(Revision tracking records)
= = = = =

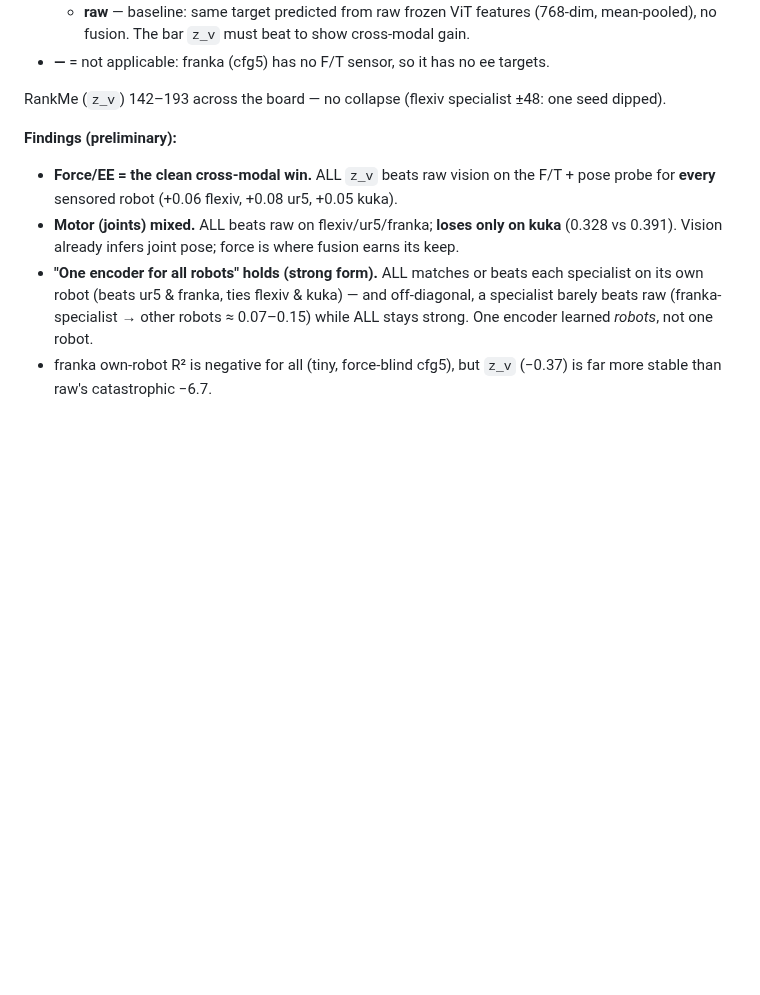
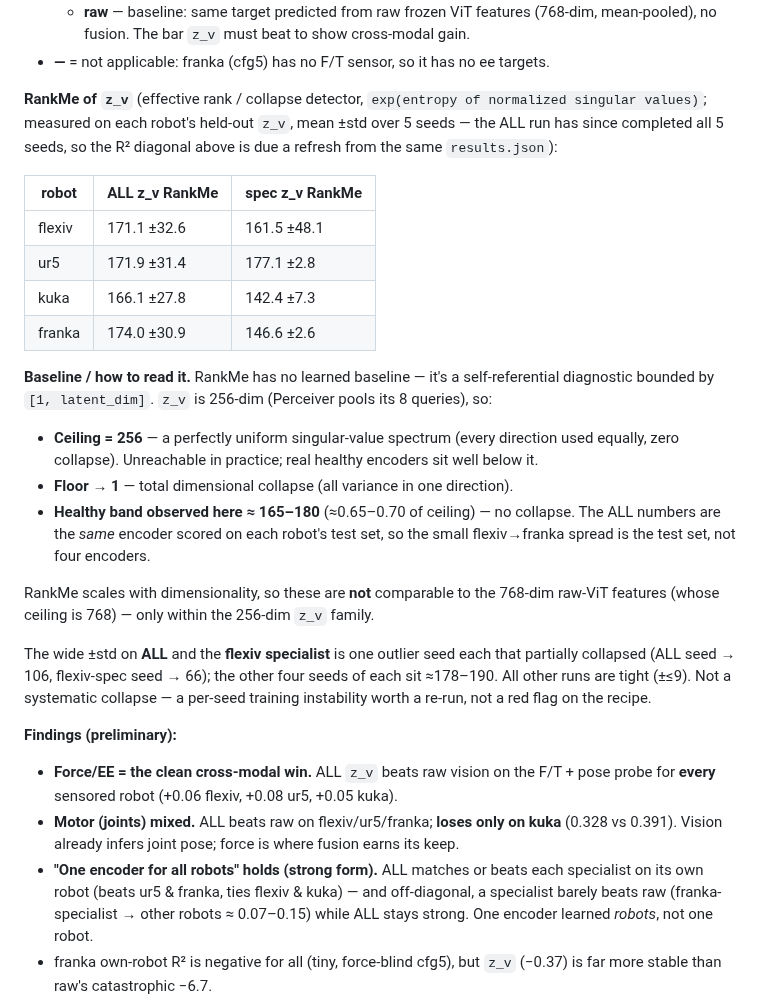
Before and after one commit to menloresearch/world-encoder, a Markdown page: EXPERIMENTS.md, the part around the change. Rendered like a GitHub page; blank space fills up the shorter version.

Commit message:
docs: add per-run RankMe table + baseline to Phase-1 results
Replaces the '142-193 across the board' one-liner with the full 5-seed
RankMe grid (ALL vs specialist, per robot) pulled from
checkpoints/phase1/*/results.json, and explains the RankMe baseline:
ceiling = latent dim (256, z_v pools 8 queries), floor -> 1, healthy
band ~165-180. Flags the two partially-collapsed outlier seeds and
notes the ALL run has since reached 5 seeds (R2 diagonal due a refresh).

Co-Authored-By: Claude Opus 4.8 (1M context) <noreply@anthropic.com>

```diff
--- a/EXPERIMENTS.md
+++ b/EXPERIMENTS.md
@@ -136,7 +136,33 @@ signals from the given feature; higher = better, scene-held-out):
     mean-pooled), no fusion. The bar `z_v` must beat to show cross-modal gain.
 - **—** = not applicable: franka (cfg5) has no F/T sensor, so it has no ee targets.
 
-RankMe (`z_v`) 142–193 across the board — no collapse (flexiv specialist ±48: one seed dipped).
+**RankMe of `z_v`** (effective rank / collapse detector, `exp(entropy of normalized singular
+values)`; measured on each robot's held-out `z_v`, mean ±std over 5 seeds — the ALL run has since
+completed all 5 seeds, so the R² diagonal above is due a refresh from the same `results.json`):
+
+| robot | ALL z_v RankMe | spec z_v RankMe |
+|---|---|---|
+| flexiv | 171.1 ±32.6 | 161.5 ±48.1 |
+| ur5 | 171.9 ±31.4 | 177.1 ±2.8 |
+| kuka | 166.1 ±27.8 | 142.4 ±7.3 |
+| franka | 174.0 ±30.9 | 146.6 ±2.6 |
+
+**Baseline / how to read it.** RankMe has no learned baseline — it's a self-referential diagnostic
+bounded by `[1, latent_dim]`. `z_v` is 256-dim (Perceiver pools its 8 queries), so:
+- **Ceiling = 256** — a perfectly uniform singular-value spectrum (every direction used equally,
+  zero collapse). Unreachable in practice; real healthy encoders sit well below it.
+- **Floor → 1** — total dimensional collapse (all variance in one direction).
+- **Healthy band observed here ≈ 165–180** (≈0.65–0.70 of ceiling) — no collapse. The ALL numbers
+  are the *same* encoder scored on each robot's test set, so the small flexiv→franka spread is the
+  test set, not four encoders.
+
+RankMe scales with dimensionality, so these are **not** comparable to the 768-dim raw-ViT features
+(whose ceiling is 768) — only within the 256-dim `z_v` family.
+
+The wide ±std on **ALL** and the **flexiv specialist** is one outlier seed each that partially
+collapsed (ALL seed → 106, flexiv-spec seed → 66); the other four seeds of each sit ≈178–190. All
+other runs are tight (±≤9). Not a systematic collapse — a per-seed training instability worth a
+re-run, not a red flag on the recipe.
 
 **Findings (preliminary):**
 - **Force/EE = the clean cross-modal win.** ALL `z_v` beats raw vision on the F/T + pose
```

= = = = =

What to work on
Up to and including the line with "Replaces the '142-193", copy the data above from its first line. Skip pictures.

The answer
Before and after one commit to menloresearch/world-encoder, a Markdown page: EXPERIMENTS.md, the part around the change. Rendered like a GitHub page; blank space fills up the shorter version.

Commit message:
docs: add per-run RankMe table + baseline to Phase-1 results
Replaces the '142-193 across the board' one-liner with the full 5-seed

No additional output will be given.